I started uploading to iStockphoto in 2003. A lot has changed - I’m not even 100% certain I wasn't still on dial up in the UK, if not I was certainly on my first cable modem with 600Kbits/s symmetric (and wow did I think that was the dogs dangalies back then...)
Uploads over the years - growing portfolio
Total is cumulative and the upper line (sorry about the colours here). This graph is mostly for reference and useful when looking at the next graphs. There's not really much to say here, I’ve been adding images at a sporadic but linear-ish rate (I did upload more than average in 2016).
Before 2009 "file downloads" were all there was. Since then we can see individual file sales decreasing, made up for in volume by sales from partner program and subscriptions
Revenue (Total Royalties)
Overall, averaged out over the years revenue is on the way up. I'd hope so considering I'm uploading more images! More images in the portfolio means we need to look at RPI...
Revenue Per Image
RPI is going down, but not as much as I was expecting, nonetheless it's approx. half to 1/3 of what it was for 2009 and before.
But, there is a big problem with looking at RPI, especially over long time frames, it's capable of being diluted by old images in my portfolio. I don't curate my portfolio once uploaded (to make the playing field level for all agencies to compare).

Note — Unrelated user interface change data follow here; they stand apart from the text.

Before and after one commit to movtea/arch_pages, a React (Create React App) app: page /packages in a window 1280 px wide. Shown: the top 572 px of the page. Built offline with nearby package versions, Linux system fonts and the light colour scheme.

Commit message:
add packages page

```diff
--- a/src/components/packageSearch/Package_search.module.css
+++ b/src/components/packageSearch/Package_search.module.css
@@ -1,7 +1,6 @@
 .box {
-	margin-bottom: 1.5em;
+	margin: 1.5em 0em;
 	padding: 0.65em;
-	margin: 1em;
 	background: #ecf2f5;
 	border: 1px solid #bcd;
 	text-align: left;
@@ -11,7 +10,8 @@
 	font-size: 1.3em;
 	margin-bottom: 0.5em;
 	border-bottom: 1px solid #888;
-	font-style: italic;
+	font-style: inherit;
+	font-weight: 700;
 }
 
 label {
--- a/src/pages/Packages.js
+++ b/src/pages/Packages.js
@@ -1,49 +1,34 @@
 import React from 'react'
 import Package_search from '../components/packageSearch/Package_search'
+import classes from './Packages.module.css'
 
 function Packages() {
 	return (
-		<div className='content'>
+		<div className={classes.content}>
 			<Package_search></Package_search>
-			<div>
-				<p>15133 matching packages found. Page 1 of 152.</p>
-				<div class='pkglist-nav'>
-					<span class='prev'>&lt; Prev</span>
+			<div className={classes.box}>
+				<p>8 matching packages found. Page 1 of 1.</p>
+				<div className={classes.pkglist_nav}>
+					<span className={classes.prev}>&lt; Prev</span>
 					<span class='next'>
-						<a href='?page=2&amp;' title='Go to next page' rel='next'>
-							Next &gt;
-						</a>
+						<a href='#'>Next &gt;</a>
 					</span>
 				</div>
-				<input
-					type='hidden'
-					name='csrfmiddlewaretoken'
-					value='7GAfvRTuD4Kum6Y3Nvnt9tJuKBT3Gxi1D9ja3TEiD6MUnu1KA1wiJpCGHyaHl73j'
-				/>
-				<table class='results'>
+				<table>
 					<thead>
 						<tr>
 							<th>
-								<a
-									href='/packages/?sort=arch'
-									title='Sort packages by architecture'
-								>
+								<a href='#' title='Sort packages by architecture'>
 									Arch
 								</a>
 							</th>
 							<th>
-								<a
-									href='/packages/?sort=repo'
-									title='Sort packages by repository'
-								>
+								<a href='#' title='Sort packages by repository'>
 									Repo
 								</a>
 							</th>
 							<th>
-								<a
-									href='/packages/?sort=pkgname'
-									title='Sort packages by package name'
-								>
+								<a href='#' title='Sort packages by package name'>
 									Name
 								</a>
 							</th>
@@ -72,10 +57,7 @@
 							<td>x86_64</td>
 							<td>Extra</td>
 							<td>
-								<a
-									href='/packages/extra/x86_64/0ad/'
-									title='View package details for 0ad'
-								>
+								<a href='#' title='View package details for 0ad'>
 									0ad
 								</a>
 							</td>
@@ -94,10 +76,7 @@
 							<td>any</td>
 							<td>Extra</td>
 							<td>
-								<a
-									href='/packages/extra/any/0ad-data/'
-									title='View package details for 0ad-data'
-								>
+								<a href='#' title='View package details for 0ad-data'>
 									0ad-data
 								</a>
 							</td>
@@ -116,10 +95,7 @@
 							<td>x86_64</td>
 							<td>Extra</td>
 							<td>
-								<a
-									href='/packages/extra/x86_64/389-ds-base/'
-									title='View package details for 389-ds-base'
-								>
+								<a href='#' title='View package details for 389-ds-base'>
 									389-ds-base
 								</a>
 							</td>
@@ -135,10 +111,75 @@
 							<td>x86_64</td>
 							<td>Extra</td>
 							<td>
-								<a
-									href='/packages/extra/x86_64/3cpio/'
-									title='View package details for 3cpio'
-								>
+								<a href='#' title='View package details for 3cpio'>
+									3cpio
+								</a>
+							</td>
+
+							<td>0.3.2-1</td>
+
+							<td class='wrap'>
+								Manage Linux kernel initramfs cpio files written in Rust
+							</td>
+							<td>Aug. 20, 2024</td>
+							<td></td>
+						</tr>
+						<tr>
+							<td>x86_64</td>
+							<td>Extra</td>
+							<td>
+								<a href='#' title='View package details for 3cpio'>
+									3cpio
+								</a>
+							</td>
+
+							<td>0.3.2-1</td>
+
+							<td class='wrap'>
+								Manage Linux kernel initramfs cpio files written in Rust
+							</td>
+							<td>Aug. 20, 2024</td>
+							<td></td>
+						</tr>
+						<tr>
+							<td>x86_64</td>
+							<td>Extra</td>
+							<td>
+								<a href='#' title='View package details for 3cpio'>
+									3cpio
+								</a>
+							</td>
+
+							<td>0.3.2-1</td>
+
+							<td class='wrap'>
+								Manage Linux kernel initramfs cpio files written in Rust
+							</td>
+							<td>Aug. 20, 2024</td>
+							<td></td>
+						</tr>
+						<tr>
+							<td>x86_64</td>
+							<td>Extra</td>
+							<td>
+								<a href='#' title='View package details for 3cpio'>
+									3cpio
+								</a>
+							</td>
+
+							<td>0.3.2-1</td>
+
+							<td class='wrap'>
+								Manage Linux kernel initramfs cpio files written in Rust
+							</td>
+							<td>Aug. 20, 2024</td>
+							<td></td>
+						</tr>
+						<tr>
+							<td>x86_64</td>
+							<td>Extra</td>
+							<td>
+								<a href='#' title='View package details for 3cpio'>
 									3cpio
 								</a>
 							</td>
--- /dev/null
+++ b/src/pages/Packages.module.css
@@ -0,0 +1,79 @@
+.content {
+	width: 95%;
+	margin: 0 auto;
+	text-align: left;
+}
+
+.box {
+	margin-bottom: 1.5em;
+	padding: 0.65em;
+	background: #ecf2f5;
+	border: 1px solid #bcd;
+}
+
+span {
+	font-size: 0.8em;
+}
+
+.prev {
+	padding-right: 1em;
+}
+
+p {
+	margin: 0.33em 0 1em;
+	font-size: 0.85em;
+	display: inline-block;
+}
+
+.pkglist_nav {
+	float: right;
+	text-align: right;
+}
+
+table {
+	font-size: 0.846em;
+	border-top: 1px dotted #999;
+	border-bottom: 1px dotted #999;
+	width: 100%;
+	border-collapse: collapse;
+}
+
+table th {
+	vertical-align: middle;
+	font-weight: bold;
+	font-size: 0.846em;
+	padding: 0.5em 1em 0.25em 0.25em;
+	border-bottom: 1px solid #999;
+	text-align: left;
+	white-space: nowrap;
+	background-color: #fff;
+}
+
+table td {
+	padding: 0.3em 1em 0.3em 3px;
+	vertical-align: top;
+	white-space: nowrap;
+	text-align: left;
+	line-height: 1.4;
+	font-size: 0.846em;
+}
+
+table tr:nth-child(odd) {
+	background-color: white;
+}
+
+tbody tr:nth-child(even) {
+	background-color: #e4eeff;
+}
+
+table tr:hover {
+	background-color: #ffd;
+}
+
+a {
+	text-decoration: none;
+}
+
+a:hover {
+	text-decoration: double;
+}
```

I don't have an easy way of calculating RPI for a rolling window of images uploaded in the previous 3 or 5 years, I think that might be a more useful statistic and less prone to error.

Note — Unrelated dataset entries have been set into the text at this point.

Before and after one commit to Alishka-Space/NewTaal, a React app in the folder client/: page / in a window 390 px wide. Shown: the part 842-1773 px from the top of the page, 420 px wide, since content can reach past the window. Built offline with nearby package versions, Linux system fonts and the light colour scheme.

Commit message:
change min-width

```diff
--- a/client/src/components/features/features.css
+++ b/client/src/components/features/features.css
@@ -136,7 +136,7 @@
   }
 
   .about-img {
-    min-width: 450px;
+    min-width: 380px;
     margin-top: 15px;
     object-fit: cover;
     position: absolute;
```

Hopefully there is something here to compare your own results with. Certainly not as gloomy as I thought things might have been; especially industry wide considering how much ground istock have lost to shutterstock.

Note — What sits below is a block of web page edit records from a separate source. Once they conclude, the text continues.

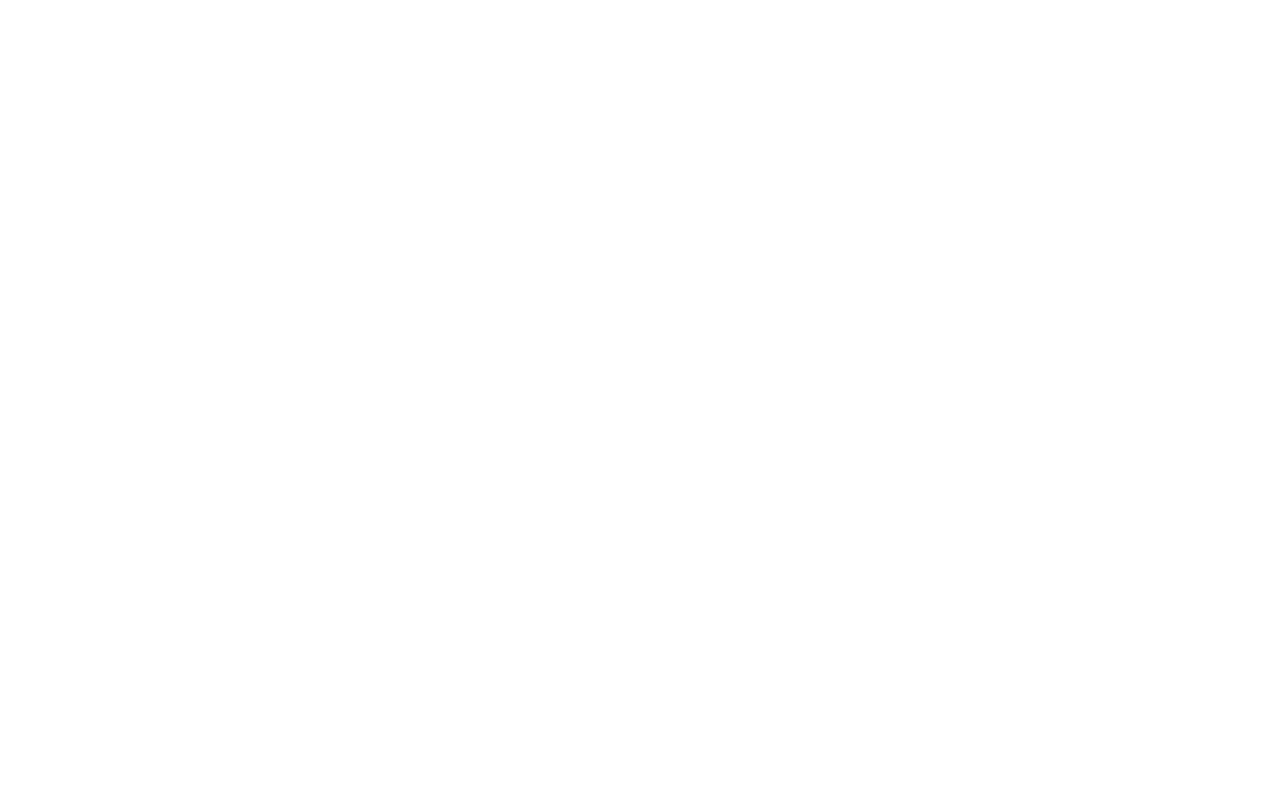
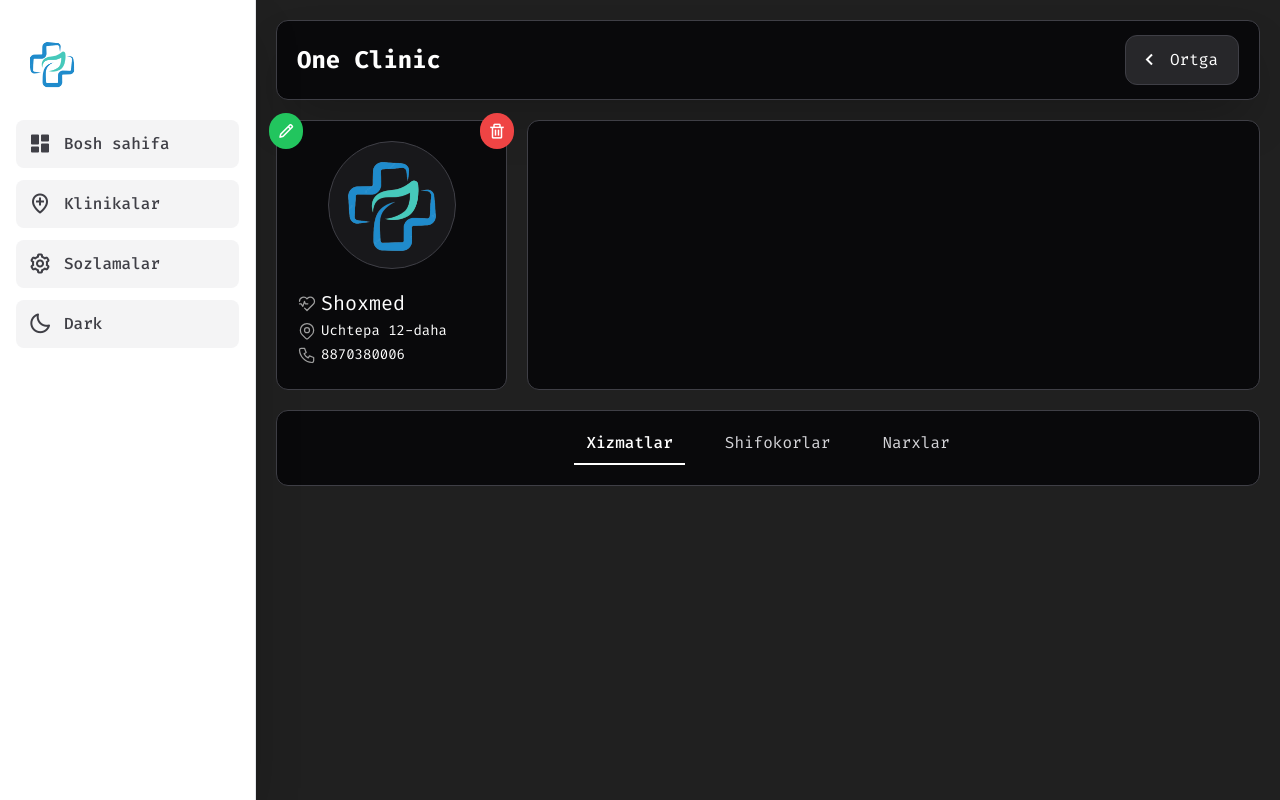
Before and after one commit to vuex-team-contest-3/vuex-team-contest-3-frontend, a Vue app: page /admin/clinics/1690788022057 in a window 1280 px wide. Before the commit this address had no page. Built offline with nearby package versions, Linux system fonts and the light colour scheme.

Commit message:
delete clinic & info page

```diff
--- a/src/components/AdminTop.vue
+++ b/src/components/AdminTop.vue
@@ -1,11 +1,15 @@
-<script setup></script>
+<script setup>
+import { useRoute, useRouter } from "vue-router";
+const route = useRoute();
+const router = useRouter();
+</script>
 
 <template>
 	<div class="w-full">
 		<div
 			class="bg-zinc-950 border border-zinc-700 flex items-center justify-between px-5 h-20 w-full text-white rounded-xl mb-5 shadow-2xl">
-			<h1 class="text-2xl font-bold">Dashbaord</h1>
-			<div class="flex items-center gap-2"></div>
+			<h1 class="text-2xl font-bold">{{ route.name }}</h1>
+			<Back v-if="route.params.id" />
 		</div>
 	</div>
 </template>
--- /dev/null
+++ b/src/components/Back.vue
@@ -0,0 +1,15 @@
+<script setup>
+import { useRouter } from "vue-router";
+const router = useRouter();
+</script>
+
+<template>
+	<button
+		@click="() => router.go(-1)"
+		class="bg-zinc-800 border border-zinc-700 pr-5 pl-3 p-2 rounded-xl text-white flex items-center gap-2">
+		<i class="bx bx-chevron-left text-2xl"></i>
+		<span>Ortga</span>
+	</button>
+</template>
+
+<style scoped></style>
--- a/src/components/ClineCard.vue
+++ b/src/components/ClineCard.vue
@@ -1,11 +1,16 @@
 <script setup>
 import { useClinic } from "@/stores/clinic";
 import { ref, reactive } from "vue";
-const { isUser, data } = defineProps(["isUser", "data"]);
+import { useRouter } from "vue-router";
+const { isUser, data, router } = defineProps(["isUser", "data", "router"]);
 
+const realRouter = useRouter();
 const updateId = ref(null);
+const deleteId = ref(null);
 let updatedData = reactive({ ...data });
 const clinic_store = useClinic();
+
+const changeDelete = () => (deleteId.value = null);
 
 const resetFormClinic = () => {
 	updatedData = { ...data };
@@ -14,11 +19,23 @@
 
 const updateClinic = () => {
 	clinic_store.UPDATE_CLINIC(updateId.value, updatedData);
-	resetFormClinic()
+	resetFormClinic();
+};
+
+const deleteClinic = () => {
+	clinic_store.DELETE_CLINIC(deleteId.value);
+	resetFormClinic();
+	realRouter.push("/admin/clinics");
 };
 </script>
 
 <template>
+	<!-- DELETE TESTS MODAL -->
+	<DeleteModal
+		:isDelete="deleteId"
+		:changeDelete="changeDelete"
+		:deleteFunc="deleteClinic" />
+
 	<ClinicForm
 		:clinicModal="updateId"
 		:clinic="updatedData"
@@ -26,18 +43,19 @@
 		:resetFormClinic="resetFormClinic" />
 	<div>
 		<div
-			class="rounded-xl border border-zinc-700 hover:border-zinc-500 bg-zinc-950 hover:bg-zinc-900 text-center dark:text-white p-5 cursor-pointer hover:shadow-xl duration-300 relative">
+			class="rounded-xl block border border-zinc-700 hover:border-zinc-500 bg-zinc-950 hover:bg-zinc-900 text-center text-white p-5 cursor-pointer hover:shadow-xl duration-300 relative group">
 			<i
 				v-if="isUser == 0"
+				@click="() => (deleteId = data.id)"
 				class="text-lg bg-red-500 px-2 p-1 absolute bx bx-trash -top-2 -right-2 rounded-full"></i>
 			<i
 				v-if="isUser == 0 && !updateId"
 				@click="() => (updateId = data.id)"
 				class="text-lg bg-green-500 px-2 p-1 absolute bx bx-pencil -top-2 -left-2 rounded-full"></i>
-
+			<router-link :to="router" class="block">
 				<img
 					src="@/assets/logo.png"
-				class="mb-5 h-32 w-32 mx-auto bg-zinc-900 border border-zinc-700 rounded-full"
+					class="mb-5 h-32 w-32 mx-auto bg-zinc-900 border border-zinc-700 group-hover:border-zinc-500 duration-300 rounded-full"
 					alt="" />
 				<div class="flex items-center mb-1">
 					<HeartMedIcon />
@@ -69,6 +87,7 @@
 						<i class="text-xl hover:scale-125 duration-150 bx bxs-bookmark"></i>
 					</div>
 				</div>
+			</router-link>
 		</div>
 	</div>
 </template>
--- /dev/null
+++ b/src/components/DeleteModal.vue
@@ -0,0 +1,42 @@
+<script setup>
+const { isDelete, changeDelete, deleteFunc } = defineProps([
+	"isDelete",
+	"changeDelete",
+	"deleteFunc",
+]);
+</script>
+
+<template>
+	<!-- DELETE TESTS MODAL -->
+
+	<div
+		class="absolute w-full h-screen bg-black/70 left-0 flex items-center justify-center z-50 duration-300"
+		:class="isDelete ? 'top-0' : '-top-full'">
+		<div class="relative w-full max-w-lg max-h-full">
+			<div class="relative bg-white rounded-lg shadow dark:bg-zinc-800">
+				<button
+					class="absolute top-3 right-3 text-zinc-400 bg-transparent hover:bg-zinc-200 hover:text-zinc-900 rounded-lg text-sm p-1.5 ml-auto inline-flex items-center dark:hover:bg-zinc-700 dark:hover:text-white"
+					@click="changeDelete">
+					<i class="bx bx-x text-2xl px-1"></i>
+					<span class="sr-only">Close modal</span>
+				</button>
+				<div class="p-6 text-center">
+					<i class="bx bxs-trash-alt text-5xl text-zinc-500 py-5"></i>
+					<h3 class="mb-5 text-lg font-normal text-zinc-500 dark:text-zinc-400">
+						Rostan o'chirib yubormoqchimisiz ?
+					</h3>
+					<button
+						class="text-white bg-red-600 hover:bg-red-800 focus:ring-4 focus:outline-none focus:ring-red-300 dark:focus:ring-red-800 font-medium rounded-lg text-sm inline-flex items-center px-5 py-2.5 text-center mr-2"
+						@click="deleteFunc">
+						O'chirish
+					</button>
+					<button
+						class="text-zinc-500 hover:bg-zinc-100 focus:ring-4 focus:outline-none focus:ring-zinc-200 rounded-lg border border-zinc-200 text-sm font-medium px-5 py-2.5 hover:text-zinc-900 focus:z-10 dark:bg-zinc-700 dark:text-zinc-300 dark:border-zinc-500 dark:hover:text-white dark:hover:bg-zinc-600 dark:focus:ring-zinc-600"
+						@click="changeDelete">
+						Bekor qilish
+					</button>
+				</div>
+			</div>
+		</div>
+	</div>
+</template>
--- a/src/components/Sidebar.vue
+++ b/src/components/Sidebar.vue
@@ -8,7 +8,7 @@
 <template>
 	<div>
 		<aside
-			class="flex flex-col duration-300 lg:w-64 w-20 h-screen px-4 py-8 overflow-y-auto bg-white border-r dark:bg-zinc-950 dark:border-gray-700 shadow-2xl group absolute">
+			class="flex flex-col duration-300 lg:w-64 w-20 h-screen px-4 py-8 overflow-y-auto bg-white border-r dark:bg-zinc-950 dark:border-zinc-700 shadow-2xl group absolute">
 			<a
 				href="/admin"
 				class="pl-1 mx-auto flex items-center justify-start w-full gap-2 text-white">
@@ -22,7 +22,7 @@
 				<nav>
 					<router-link
 						v-for="el in menus"
-						class="flex items-center px-3 py-2 mb-3 text-gray-700 bg-gray-100 rounded-lg dark:bg-gray-800 dark:text-gray-200"
+						class="flex items-center px-3 py-2 mb-3 text-zinc-700 bg-zinc-100 rounded-lg dark:bg-zinc-800 dark:text-zinc-200"
 						:to="el.path">
 						<i class="text-2xl" :class="el.icon"></i>
 						<span class="hidden lg:block mx-3 text-md font-medium">
@@ -31,7 +31,7 @@
 					</router-link>
 					<button
 						@click="mode.changeMode"
-						class="flex items-center w-full px-3 py-2 mb-3 text-gray-700 bg-gray-100 rounded-lg dark:bg-gray-800 dark:text-gray-200">
+						class="flex items-center w-full px-3 py-2 mb-3 text-zinc-700 bg-zinc-100 rounded-lg dark:bg-zinc-800 dark:text-zinc-200">
 						<i
 							class="text-2xl"
 							:class="mode.mode ? 'bx bx-sun' : 'bx bx-moon'"></i>
@@ -45,4 +45,8 @@
 	</div>
 </template>
 
-<style scoped></style>
+<style scoped>
+.router-link-exact-active{
+	background: #555;
+}
+</style>
--- a/src/router/index.js
+++ b/src/router/index.js
@@ -19,9 +19,9 @@
 					component: () => import("../views/User/Clinics.vue"),
 				},
 				{
-					path: "/clinics/id",
+					path: "/clinics/:id",
 					name: "Clinic",
-					component: () => import("../views/User/Clinic.vue"),
+					component: () => import("../views/User/Clinics.vue"),
 				},
 			],
 		},
@@ -32,13 +32,18 @@
 			children: [
 				{
 					path: "/admin",
-					name: "AdminDashboard",
+					name: "Dashboard",
 					component: () => import("../views/Admin/Home.vue"),
 				},
 				{
 					path: "/admin/clinics",
-					name: "AdminClinics",
+					name: "Admin Clinics",
 					component: () => import("../views/Admin/Clinics.vue"),
+				},
+				{
+					path: "/admin/clinics/:id",
+					name: "One Clinic",
+					component: () => import("../views/Admin/Clinic.vue"),
 				},
 			],
 		},
--- a/src/stores/clinic.js
+++ b/src/stores/clinic.js
@@ -3,11 +3,28 @@
 
 export const useClinic = defineStore("clinic", () => {
 	const store = reactive({
-		data: [],
+		data: [
+			{
+				id: 1690788022057,
+				name: "Shoxmed",
+				address: "Uchtepa 12-daha",
+				phone: "8870380006",
+			},
+			{
+				id: 1690788022059,
+				name: "MedPLus",
+				address: "Yunusobod 20-daha",
+				phone: "999076566",
+			},
+		],
 		load: false,
 	});
 
 	const GET_CLINIC = () => {};
+
+	const GET_ONE = (id) => {
+		return store.data.filter((i) => i.id == id)[0];
+	};
 
 	const ADD_CLINIC = (data) => {
 		console.log(data);
@@ -22,8 +39,20 @@
 		}
 	};
 
+	const DELETE_CLINIC = (id) => {
+		store.data = store.data.filter((i) => i.id != id);
+	};
+
 	const CLINICS = computed(() => store.data);
 	const LOAD = computed(() => store.load);
 
-	return { CLINICS, LOAD, GET_CLINIC, ADD_CLINIC, UPDATE_CLINIC };
+	return {
+		CLINICS,
+		LOAD,
+		GET_CLINIC,
+		ADD_CLINIC,
+		UPDATE_CLINIC,
+		GET_ONE,
+		DELETE_CLINIC,
+	};
 });
--- a/src/views/Admin/Clinic.vue
+++ b/src/views/Admin/Clinic.vue
@@ -1,7 +1,48 @@
-<script setup></script>
+<script setup>
+import { onMounted, ref, reactive } from "vue";
+import { useClinic } from "@/stores/clinic";
+import { useRoute } from "vue-router";
+
+const { id } = useRoute().params;
+const clinic_store = useClinic();
+const clinic = ref();
+const clinicMenus = reactive({
+	currentMenu: 0,
+	menus: ["Xizmatlar", "Shifokorlar", "Narxlar"],
+});
+
+onMounted(async () => {
+	clinic.value = clinic_store.GET_ONE(id);
+});
+</script>
 
 <template>
-	<div></div>
+	<div class="">
+		<div class="grid lg:grid-cols-4 grid-cols-3 gap-5 mb-5">
+			<ClineCard v-if="clinic" :data="clinic" isUser="0" router="" />
+			<div
+				class="lg:col-span-3 col-span-2 rounded-xl block border border-zinc-700 bg-zinc-950 text-center text-white p-5 hover:shadow-xl duration-300"></div>
+		</div>
+		<div
+			class="rounded-xl block border border-zinc-700 bg-zinc-950 text-center text-white p-5 hover:shadow-xl duration-300">
+			<div class="w-full flex items-center justify-center gap-7">
+				<div
+					v-for="el in clinicMenus.menus"
+					class="px-3 cursor-pointer border-b-2 border-transparent hover:border-white duration-300 pb-2"
+					:class="
+						clinicMenus.menus.indexOf(el) == clinicMenus.currentMenu
+							? 'border-white text-white font-medium'
+							: 'text-zinc-300 '
+					"
+					@click="
+						() => (clinicMenus.currentMenu = clinicMenus.menus.indexOf(el))
+					">
+					{{ el }}
+				</div>
+			</div>
+			<div class="text-start w-1/2 mx-auto"></div>
+		</div>
+	</div>
 </template>
 
 <style scoped></style>
--- a/src/views/Admin/Clinics.vue
+++ b/src/views/Admin/Clinics.vue
@@ -51,7 +51,8 @@
 					(page.currentPage - 1) * page.itemsPerPage + page.itemsPerPage
 				)"
 				:data="el"
-				isUser="0" />
+				isUser="0"
+				:router="`/admin/clinics/${el.id}`" />
 			<LoadingCards v-else v-for="el in 4" />
 		</div>
 
--- a/src/views/User/Clinics.vue
+++ b/src/views/User/Clinics.vue
@@ -3,7 +3,7 @@
 <template>
 	<div class="py-10">
 		<div class="grid lg:grid-cols-4 md:grid-cols-3 sm:grid-cols-2 gap-5">
-			<ClineCard v-for="el in 8" isUser="1" />
+			<ClineCard v-for="el in 8" isUser="1" :router="`/clinics/${el.id}`" />
 		</div>
 
 		<Pagination />
```
Lines whose indentation alone changed are shown as unchanged.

- For clarity ELs not included in the graphs.
- If you are playing along at home with your own stats, as of 2011 the stats show deactivations as negative numbers, they were positive numbers before that, I’ve taken absolute values of all years (and yes I would like a vodka please).
- 2003 was 5 months of a year and hence is "statistically flawed"
- Results for December 2016 are missing and hence values will be approx. 1/12th higher than shown - December in my portfolio is more or less on par with other average months. Sep-Nov are good months for me as is commonly seen in the industry. I think this is actually quite important as it could make the RPI at istock constant over the past 3 years.